Like the rest of the state, nation, and globe, Monterey County leaders are beginning to advance policies to address climate change impacts locally. This section will accumulate policies and decisions related to those climate change related decisions.

In addition to the multi-jurisdictional topics below we’ve also commented on climate issues in other areas. You can find more on the following pages:

Climate Action Plan

  • Publication: LandWatch Commissions Study of County’s Emissions (2.3M PDF)
    Through a study funded by LandWatch, EcoDataLab found that Monterey County’s overall greenhouse gas inventory is overwhelmingly dominated by agricultural and transportation emissions. EcoDataLab’s inventory estimates that roughly 45% of GHG emissions from the unincorporated area of the County derive from agriculture, with another 31% coming from transportation (both on- and off-road). Because roughly 76% of Monterey County’s emissions come from agriculture and transportation, the County’s mitigation strategies in its Climate Action Plan need to focus on these two sectors. (04.26.21)
  • Letter: LandWatch Comments on Climate Action Plan (60K PDF)
    For the late October Board of Supervisors’ meeting, LandWatch provided substantive comments on the proposed Climate Action Plan, supporting the Planning Commission’s unanimous support. (10.23.20)

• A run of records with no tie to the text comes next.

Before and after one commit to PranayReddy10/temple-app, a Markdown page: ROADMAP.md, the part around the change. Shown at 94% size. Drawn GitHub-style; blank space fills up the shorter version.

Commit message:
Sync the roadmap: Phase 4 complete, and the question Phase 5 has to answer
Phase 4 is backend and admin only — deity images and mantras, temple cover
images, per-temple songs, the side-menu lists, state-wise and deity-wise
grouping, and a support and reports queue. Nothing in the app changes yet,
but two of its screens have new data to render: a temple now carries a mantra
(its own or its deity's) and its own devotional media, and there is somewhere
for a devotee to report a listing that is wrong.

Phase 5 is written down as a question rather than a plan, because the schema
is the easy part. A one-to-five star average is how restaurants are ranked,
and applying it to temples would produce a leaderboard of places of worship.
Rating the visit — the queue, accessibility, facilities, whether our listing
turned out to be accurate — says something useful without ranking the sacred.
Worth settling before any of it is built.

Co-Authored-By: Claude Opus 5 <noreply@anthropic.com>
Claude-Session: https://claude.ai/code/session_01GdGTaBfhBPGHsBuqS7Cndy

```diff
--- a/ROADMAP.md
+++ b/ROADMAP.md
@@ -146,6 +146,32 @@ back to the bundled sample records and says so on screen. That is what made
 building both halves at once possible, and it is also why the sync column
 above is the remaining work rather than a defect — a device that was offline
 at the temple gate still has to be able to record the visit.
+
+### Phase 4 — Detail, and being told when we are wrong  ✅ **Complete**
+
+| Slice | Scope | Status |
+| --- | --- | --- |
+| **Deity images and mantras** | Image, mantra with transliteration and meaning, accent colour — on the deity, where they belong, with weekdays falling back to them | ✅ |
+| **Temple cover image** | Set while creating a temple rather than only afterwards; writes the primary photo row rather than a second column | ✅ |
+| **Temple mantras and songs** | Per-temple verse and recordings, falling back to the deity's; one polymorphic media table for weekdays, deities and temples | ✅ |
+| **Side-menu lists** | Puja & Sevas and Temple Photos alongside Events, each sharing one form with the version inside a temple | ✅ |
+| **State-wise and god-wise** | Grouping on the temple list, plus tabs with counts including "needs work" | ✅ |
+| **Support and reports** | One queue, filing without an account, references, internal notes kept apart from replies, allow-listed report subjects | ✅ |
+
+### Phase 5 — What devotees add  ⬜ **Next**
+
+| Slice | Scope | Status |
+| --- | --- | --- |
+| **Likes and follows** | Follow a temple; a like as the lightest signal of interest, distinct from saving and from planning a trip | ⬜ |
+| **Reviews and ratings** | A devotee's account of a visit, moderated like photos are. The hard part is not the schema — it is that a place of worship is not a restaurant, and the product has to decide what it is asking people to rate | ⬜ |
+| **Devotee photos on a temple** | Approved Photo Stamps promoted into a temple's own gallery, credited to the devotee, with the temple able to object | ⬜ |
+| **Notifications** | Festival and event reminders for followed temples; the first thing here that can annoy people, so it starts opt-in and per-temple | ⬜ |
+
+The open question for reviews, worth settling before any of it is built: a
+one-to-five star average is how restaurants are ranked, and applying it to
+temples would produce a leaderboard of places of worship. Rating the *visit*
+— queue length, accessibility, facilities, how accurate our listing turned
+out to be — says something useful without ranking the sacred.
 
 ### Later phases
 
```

Wildfire Regulations

  • Supervisors Asked to Slow Down
    Fire regulations are a big topic as much of the state burns. CalFire’s new fire regulations were released and the Board of Supervisors letter related to the regulations was full of errors and seemed to support reducing the maximum road width in fire areas. (06.14.21)
  • Letter & PowerPoint: LandWatch Comments on Supervisors’ CalFire Letter (1.7M PDF)
    LandWatch relays its significant concern about the proposed letter to CalFire regarding roadway widths in high fire areas. The letter endorses numerous changes to CalFire’s proposed regulations, but it does not actually provide those changes. Even worse, the draft comment letter seeks to weaken the proposed regulations; slow down their adoption with procedural hurdles; invite developers to sue the County for applying the regulations (think Paraiso Springs); and give the County more discretion to make exceptions, making it more vulnerable to future litigation and litigation expenses. (06.14.21)
  • Letter: County Board of Supervisors submits Letter to CalFire (2.8M PDF)
    In a 5-0 vote the Supervisor submitted a letter to CalFire on its proposal to reduce standards for roads in wildfire prone areas. The letter sent by the County ignored the fact that the Supervisors had not seen the draft regulations and the fact that minimum standards for road access/restrictions for dead-end roads are needed to protect life and property. (06.15.21)
Policy Issues & Actions